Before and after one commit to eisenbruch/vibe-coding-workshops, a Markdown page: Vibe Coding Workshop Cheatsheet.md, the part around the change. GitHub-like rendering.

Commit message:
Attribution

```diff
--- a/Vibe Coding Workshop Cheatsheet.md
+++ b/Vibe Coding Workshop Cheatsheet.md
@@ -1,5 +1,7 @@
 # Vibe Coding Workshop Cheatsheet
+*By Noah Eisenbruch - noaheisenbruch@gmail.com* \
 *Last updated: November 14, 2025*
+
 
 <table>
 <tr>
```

...

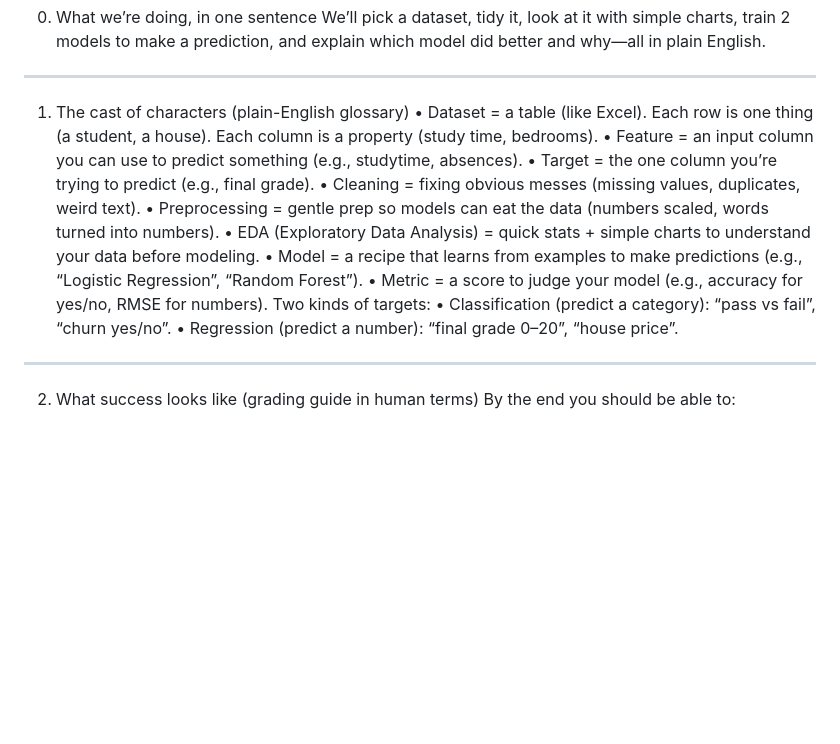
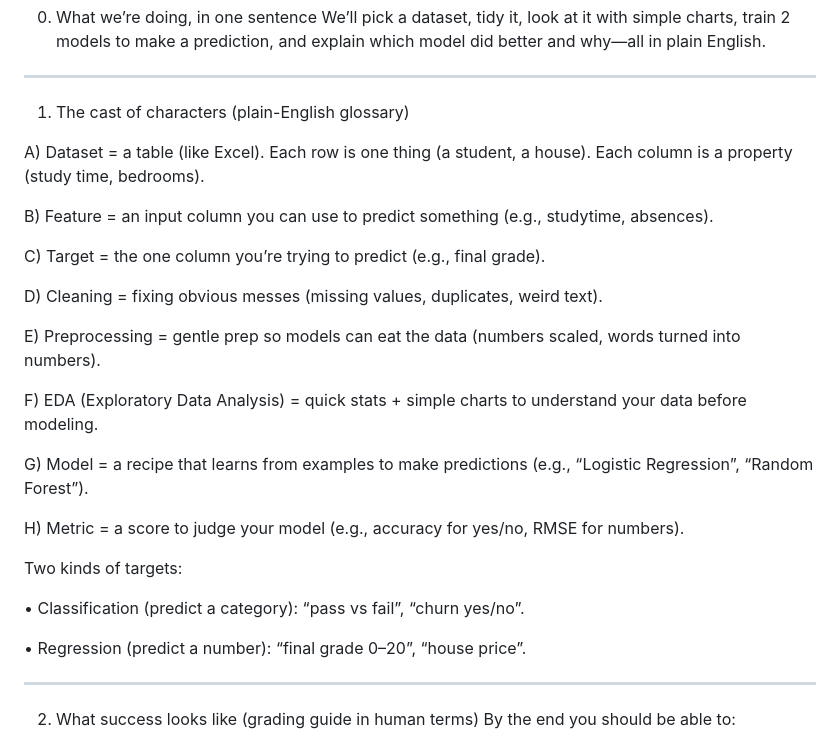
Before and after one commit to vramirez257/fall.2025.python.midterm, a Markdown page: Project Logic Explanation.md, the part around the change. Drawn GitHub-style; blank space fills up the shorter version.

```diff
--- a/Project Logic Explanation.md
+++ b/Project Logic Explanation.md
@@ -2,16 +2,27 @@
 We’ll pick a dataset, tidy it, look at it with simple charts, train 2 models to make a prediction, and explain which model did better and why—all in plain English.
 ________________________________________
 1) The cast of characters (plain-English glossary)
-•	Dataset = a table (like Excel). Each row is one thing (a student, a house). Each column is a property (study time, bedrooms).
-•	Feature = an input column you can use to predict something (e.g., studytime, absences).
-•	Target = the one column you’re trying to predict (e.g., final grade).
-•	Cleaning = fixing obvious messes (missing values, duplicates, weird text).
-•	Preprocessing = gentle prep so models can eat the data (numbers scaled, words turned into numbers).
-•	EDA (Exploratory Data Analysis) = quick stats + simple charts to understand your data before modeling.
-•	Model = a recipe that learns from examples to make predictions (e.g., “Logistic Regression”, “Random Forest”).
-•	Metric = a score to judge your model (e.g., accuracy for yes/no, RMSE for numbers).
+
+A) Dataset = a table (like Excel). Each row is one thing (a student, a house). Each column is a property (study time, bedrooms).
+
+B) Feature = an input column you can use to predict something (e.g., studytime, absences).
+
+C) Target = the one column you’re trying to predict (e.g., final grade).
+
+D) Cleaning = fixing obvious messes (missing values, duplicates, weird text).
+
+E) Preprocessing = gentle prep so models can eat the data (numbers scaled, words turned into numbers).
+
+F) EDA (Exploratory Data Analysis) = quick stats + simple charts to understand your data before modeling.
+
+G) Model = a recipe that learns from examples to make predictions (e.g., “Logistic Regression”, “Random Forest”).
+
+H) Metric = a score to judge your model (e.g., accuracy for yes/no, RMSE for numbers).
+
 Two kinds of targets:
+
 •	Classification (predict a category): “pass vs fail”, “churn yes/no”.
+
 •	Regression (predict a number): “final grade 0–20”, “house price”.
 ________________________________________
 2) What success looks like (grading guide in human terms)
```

...

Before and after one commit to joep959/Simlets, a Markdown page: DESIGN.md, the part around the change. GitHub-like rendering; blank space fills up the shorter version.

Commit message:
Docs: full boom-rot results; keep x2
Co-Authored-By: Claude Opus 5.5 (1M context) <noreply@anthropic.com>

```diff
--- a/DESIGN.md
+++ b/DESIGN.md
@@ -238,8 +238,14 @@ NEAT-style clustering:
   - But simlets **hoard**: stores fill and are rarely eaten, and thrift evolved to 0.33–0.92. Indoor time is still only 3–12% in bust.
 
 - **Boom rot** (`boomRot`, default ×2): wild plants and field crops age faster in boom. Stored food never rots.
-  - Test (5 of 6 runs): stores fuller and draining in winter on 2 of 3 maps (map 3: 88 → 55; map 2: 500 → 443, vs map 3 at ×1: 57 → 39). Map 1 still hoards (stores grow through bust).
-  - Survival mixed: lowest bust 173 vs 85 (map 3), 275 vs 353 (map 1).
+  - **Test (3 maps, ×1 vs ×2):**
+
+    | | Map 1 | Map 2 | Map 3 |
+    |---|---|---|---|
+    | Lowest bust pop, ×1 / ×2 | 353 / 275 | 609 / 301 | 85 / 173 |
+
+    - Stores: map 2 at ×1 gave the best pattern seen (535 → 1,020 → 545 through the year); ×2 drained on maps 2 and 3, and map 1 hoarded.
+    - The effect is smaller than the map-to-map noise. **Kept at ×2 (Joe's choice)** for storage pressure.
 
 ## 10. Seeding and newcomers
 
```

- **Work instructions**
What lines in the material above hold the string "Coding"? List them.

- **Solution to this task**
Before and after one commit to eisenbruch/vibe-coding-workshops, a Markdown page: Vibe Coding Workshop Cheatsheet.md, the part around the change. GitHub-like rendering.
--- a/Vibe Coding Workshop Cheatsheet.md
+++ b/Vibe Coding Workshop Cheatsheet.md
 # Vibe Coding Workshop Cheatsheet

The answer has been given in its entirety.